From the reading so far it is easy to see ‘blame’ on both sides as to why Elizabeth had an affair (if that indeed is what happened). There were moments where she should have recognised something in Dave – p. 167 “I know this should be telling me something important, something I should be noting carefully… It’s about what you owe to someone who is in a bad way, a pact you made when you enter into a relationship… to see her out of this world as she saw you through it.” And yet she dismissed it, or ignored it and continued on, as though this would not matter at a later date. And then when it did happen, when she got sick and he did not contact her, she still let it pass and took him back afterwards. She knew from the outset what he would be like. Though I guess that happens to us all – there are things we don’t want to see, facts which, if acknowledged, would have led us to make a different choice to the one made. Kate sums this up well: “The effects of your choices might not be clear at the moment they were made. But if you turned back to see where you’d come, there they’d be, the ghost of the path not taken leading to the places you would never go.” p. 172

I no longer feel sorry for Dave, and that’s probably not fair – but I’m seeing him as a weak individual who would rather run from any pain than face it and deal with it and I’m guessing that is what has sent Elizabeth off – again assuming that is what has happened.

I want to know what’s missing from the journal – what pages Elizabeth tore out…

I have to admit, Kate is annoying me with her paranoia – her obsession over what might go wrong. Fear of terrorist attacks in Indonesia, of germs the baby wild rabbits might be carrying. She is so focused on what could go wrong.
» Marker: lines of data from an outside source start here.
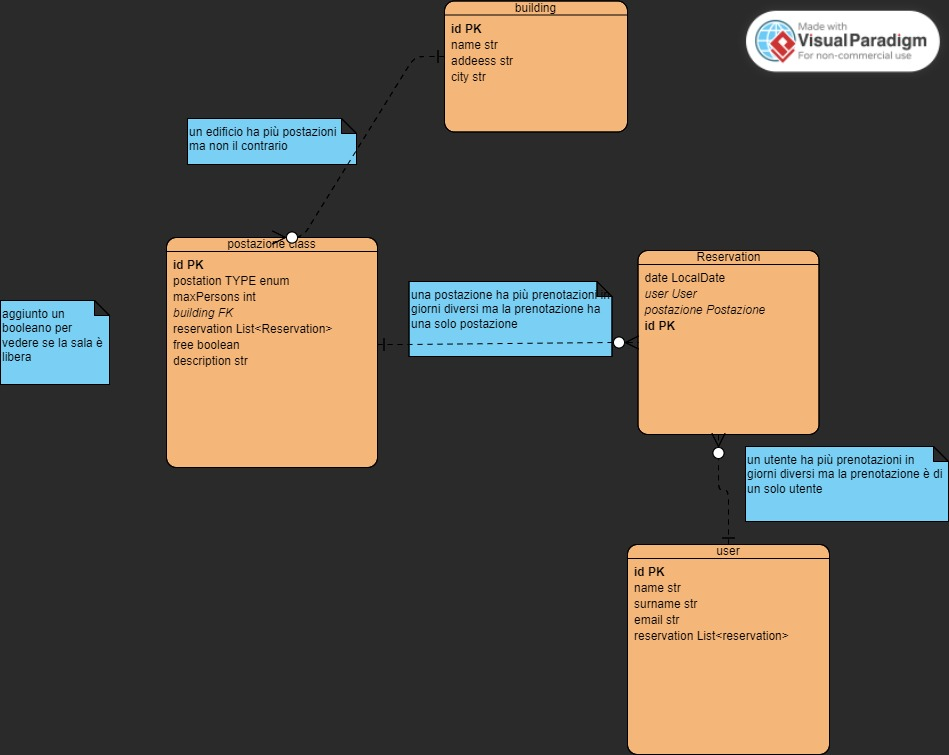
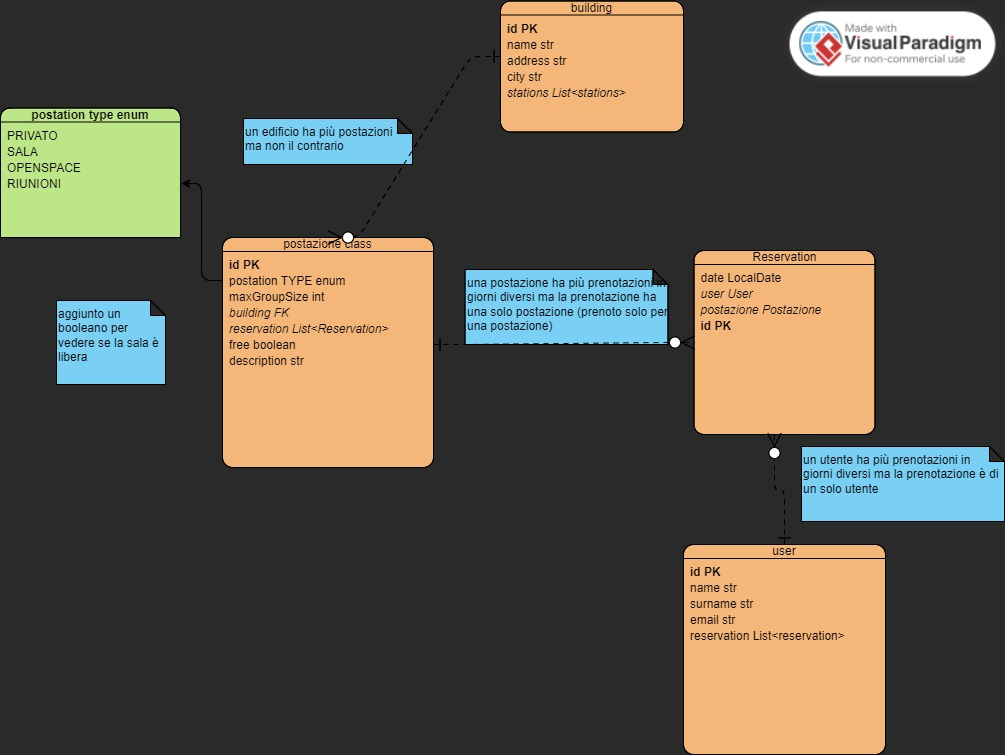
create classi e fixato lo  schema

diff --git a/U5D5/src/main/java/application/U5D5/buildEntities/Station.java b/U5D5/src/main/java/application/U5D5/buildEntities/Station.java
@@ -1,0 +1,30 @@
+package application.U5D5.buildEntities;
+
+
+import application.U5D5.enums.StationType;
+import application.U5D5.userEntities.Reservation;
+import jakarta.persistence.*;
+import lombok.Getter;
+
+import java.util.List;
+
+@Entity
+@Getter
+public class Station {
+    @Id
+    @GeneratedValue
+    private int id;
+    private String description;
+    @Enumerated(EnumType.STRING)
+    private StationType stationType;
+    @ManyToOne
+    @JoinColumn(name = "building_id", nullable = false)
+    private Building building;
+    private boolean isFree;
+    private int maxGroupSize;
+    @OneToMany
+    private List<Reservation> reservations;
+
+
+
+}

diff --git a/U5D5/src/main/java/application/U5D5/buildEntities/Building.java b/U5D5/src/main/java/application/U5D5/buildEntities/Building.java
@@ -1,0 +1,27 @@
+package application.U5D5.buildEntities;
+
+import jakarta.persistence.Entity;
+import jakarta.persistence.GeneratedValue;
+import jakarta.persistence.Id;
+import jakarta.persistence.OneToMany;
+import lombok.Getter;
+import org.springframework.context.annotation.Primary;
+
+import java.util.List;
+
+@Getter
+@Entity
+public class Building {
+    @Id
+    @GeneratedValue
+    private int id;
+    private String name;
+    private String city;
+    private String address;
+    @OneToMany(mappedBy = "building")
+    private List<Station> stations;
+
+
+
+
+}

diff --git a/U5D5/src/main/java/application/U5D5/userEntities/Reservation.java b/U5D5/src/main/java/application/U5D5/userEntities/Reservation.java
@@ -1,0 +1,27 @@
+package application.U5D5.userEntities;
+
+import application.U5D5.buildEntities.Station;
+import jakarta.persistence.*;
+import lombok.Getter;
+
+import java.time.LocalDate;
+import java.util.Date;
+import java.util.Locale;
+
+@Entity
+@Getter
+public class Reservation {
+    @Id
+    @GeneratedValue
+    private int id;
+    private LocalDate date;
+    @ManyToOne
+    @JoinColumn(name = "user_id", nullable = false)
+    private User user;
+    @ManyToOne
+    @JoinColumn(name = "station_id", nullable = false)
+    private Station station;
+
+
+
+}

diff --git a/U5D5/src/main/java/application/U5D5/userEntities/User.java b/U5D5/src/main/java/application/U5D5/userEntities/User.java
@@ -1,0 +1,27 @@
+package application.U5D5.userEntities;
+
+
+import jakarta.persistence.Entity;
+import jakarta.persistence.GeneratedValue;
+import jakarta.persistence.Id;
+import jakarta.persistence.OneToMany;
+import lombok.Getter;
+
+import java.util.List;
+
+@Getter
+@Entity
+public class User {
+    @Id
+    @GeneratedValue
+    private int id;
+    private String name;
+    private String lastName;
+    private String email;
+    private String surname;
+
+    @OneToMany(mappedBy = "user")
+    private List<Reservation> listOfReservations;
+
+
+}

diff --git a/U5D5/src/main/java/application/U5D5/enums/StationType.java b/U5D5/src/main/java/application/U5D5/enums/StationType.java
@@ -1,0 +1,8 @@
+package application.U5D5.enums;
+
+public enum StationType {
+    PRIVATO,
+    SALA,
+    OPENSPACE,
+    RIUNIONI
+}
And these are some other quotes that really stood out:

“I have to accept that I have no more idea of what happens in the solitary parts of his mind than he has of mine, and wonder if all couples are like this. In love and simpatico in many ways, but ultimately unknowing and unknowable.” p 256

“In the end I go back to that same feeling I’ve always had about confidences. The other person rarely has anything useful to offer and usualy you leave feeling no better, sometimes worse.” p. 258.

“What if all mothers experienced times of hopeless obliteration, and no one told?” p 263